2022-10-27 David Wallace-Wells climate change warming world

David Wallace-Wells (@dwallacewells): Just ahead of COP27, the climate future looks both better and worse than it a few years ago. Belated action has made worst-case scenarios much less likely, but delay has made best-case outcomes impossible, too. So where are we headed? A long thread (1/x) https://www.nytimes.com/interactive/2022/10/26/magazine/climate-change-warming-world.html

David Wallace-Wells (@dwallacewells): "Just a few years ago, climate projections for this century looked quite apocalyptic, with most scientists warning that continuing 'business as usual' would bring the world four or even five degrees Celsius of warming..."

David Wallace-Wells (@dwallacewells): "...a change disruptive enough to call forth not only predictions of food crises and heat stress, state conflict and economic strife, but, from some corners, warnings of civilizational collapse and even a sort of human endgame."

David Wallace-Wells (@dwallacewells): "Now, with the world already 1.2 degrees hotter, scientists believe that warming this century will most likely fall between two or three degrees. A little lower is possible, with much more concerted action; a little higher, too, with slower action and bad climate luck."

David Wallace-Wells (@dwallacewells): "The numbers may sound abstract, but what they suggest is this: Thanks to rapid declines in the price of renewables, a global political mobilization, a clearer picture of the energy future and serious policy focus, we have cut expected warming almost in half in just five years."

David Wallace-Wells (@dwallacewells): "This is inarguably good news and, in a time of climate panic and despair, a truly underappreciated sign of genuine and world-shaping progress."

David Wallace-Wells (@dwallacewells): "But just as important, the likeliest futures still lie beyond thresholds long thought disastrous, marking a failure of global efforts to limit warming to 'safe' levels. Through decades of only minimal action, we have squandered that opportunity."

David Wallace-Wells (@dwallacewells): "Perhaps even more concerning, the more we are learning about even relatively moderate levels of warming, the harsher and harder to navigate they seem."

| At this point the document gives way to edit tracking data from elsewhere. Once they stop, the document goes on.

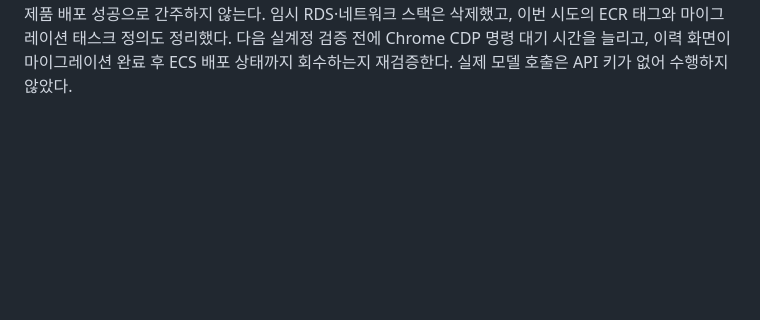
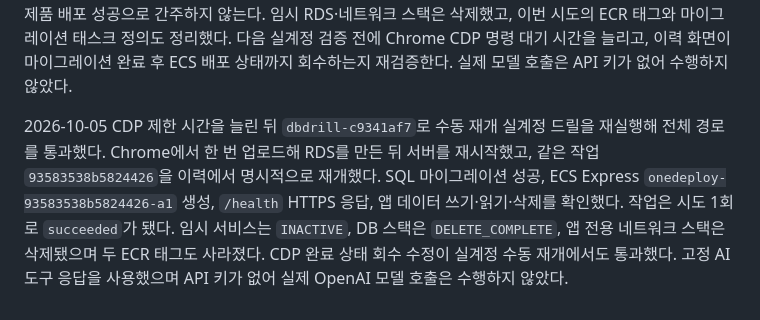
Before and after one commit to sangmu1126/OneDeploy, a Markdown page: docs/development-log.md, the part around the change. Rendered like a GitHub page; blank space fills up the shorter version.

```diff
--- a/docs/development-log.md
+++ b/docs/development-log.md
@@ -489,3 +489,13 @@ Python 회귀 테스트 437개와 로컬 Chrome 실패 정리 드릴을 통과
 정리했다. 다음 실계정 검증 전에 Chrome CDP 명령 대기 시간을 늘리고, 이력 화면이
 마이그레이션 완료 후 ECS 배포 상태까지 회수하는지 재검증한다. 실제 모델 호출은
 API 키가 없어 수행하지 않았다.
+
+2026-10-05 CDP 제한 시간을 늘린 뒤 `dbdrill-c9341af7`로 수동 재개 실계정
+드릴을 재실행해 전체 경로를 통과했다. Chrome에서 한 번 업로드해 RDS를 만든 뒤
+서버를 재시작했고, 같은 작업 `93583538b5824426`을 이력에서 명시적으로 재개했다.
+SQL 마이그레이션 성공, ECS Express `onedeploy-93583538b5824426-a1` 생성,
+`/health` HTTPS 응답, 앱 데이터 쓰기·읽기·삭제를 확인했다. 작업은 시도 1회로
+`succeeded`가 됐다. 임시 서비스는 `INACTIVE`, DB 스택은 `DELETE_COMPLETE`, 앱
+전용 네트워크 스택은 삭제됐으며 두 ECR 태그도 사라졌다. CDP 완료 상태 회수 수정이
+실계정 수동 재개에서도 통과했다. 고정 AI 도구 응답을 사용했으며 API 키가 없어
+실제 OpenAI 모델 호출은 수행하지 않았다.
```
Also changed, not shown: docs/aws-postgres-live-runbook.md (+14 -0 lines), docs/status.md (+2 -0 lines).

David Wallace-Wells (@dwallacewells): “The good news is we have implemented policies that are significantly bringing down the projected global average temperature change,” @KHayhoe says. The bad news is that we have been “systematically underestimating the rate and magnitude of extremes.”

David Wallace-Wells (@dwallacewells): @KHayhoe "Even if temperature rise is limited to two degrees, she says, 'the extremes might be what you would have projected for four to five.'"

David Wallace-Wells (@dwallacewells): @KHayhoe "In a news release this week, the United Nations predicted that a world more than two degrees warmer would lead to 'endless suffering.'”

David Wallace-Wells (@dwallacewells): @KHayhoe “'Things are coming through faster and more severely,' agrees British economist @lordstern1. In green technology, he says, 'we hold the growth story of the 21st century in our hands.' But he worries about the future of the Amazon, the melting of carbon-rich permafrost..."

David Wallace-Wells (@dwallacewells): @KHayhoe @lordstern1 "...and the instability of the ice sheets — each a tipping point that 'could start running away from us,' he says. 'Each time you get an I.P.C.C. report, it’s still worse than you thought, even though you thought it was very bad,' he says."

David Wallace-Wells (@dwallacewells): @KHayhoe @lordstern1 “'The human race doesn’t, as it were, collapse at two degrees, but you probably will see a lot of death, a lot of movement of people, a lot of conflict over space and water.'”

David Wallace-Wells (@dwallacewells): @KHayhoe @lordstern1 “I mean, we’re at not even one and a half now, and a third of Pakistan is underwater, right?” says @OlufemiOTaiwo. “What we’re seeing now at less than two degrees — there’s nothing optimistic about that.”

David Wallace-Wells (@dwallacewells): @KHayhoe @lordstern1 @OlufemiOTaiwo "All of which suggests an entirely different view of the near future, equally true. The world will keep warming, and the impacts will grow more punishing, even if we meet the world’s most ambitious goals: nearly halving global emissions by 2030 and getting to net-zero by 2050."

David Wallace-Wells (@dwallacewells): @KHayhoe @lordstern1 @OlufemiOTaiwo “These dates — 2030, 2050 — they are meaningless,” says @gailbradbrook, one of the British founders of @ExtinctionR. “What matters is the amount of carbon in the atmosphere, and there is already way too much."

David Wallace-Wells (@dwallacewells): @KHayhoe @lordstern1 @OlufemiOTaiwo @gailbradbrook @ExtinctionR "The dates can be excuses to kick the problem into the long grass. But the important thing is that we’re doing harm, right now, and that we should stop absolutely as soon as possible with any activities that are making the situation worse.”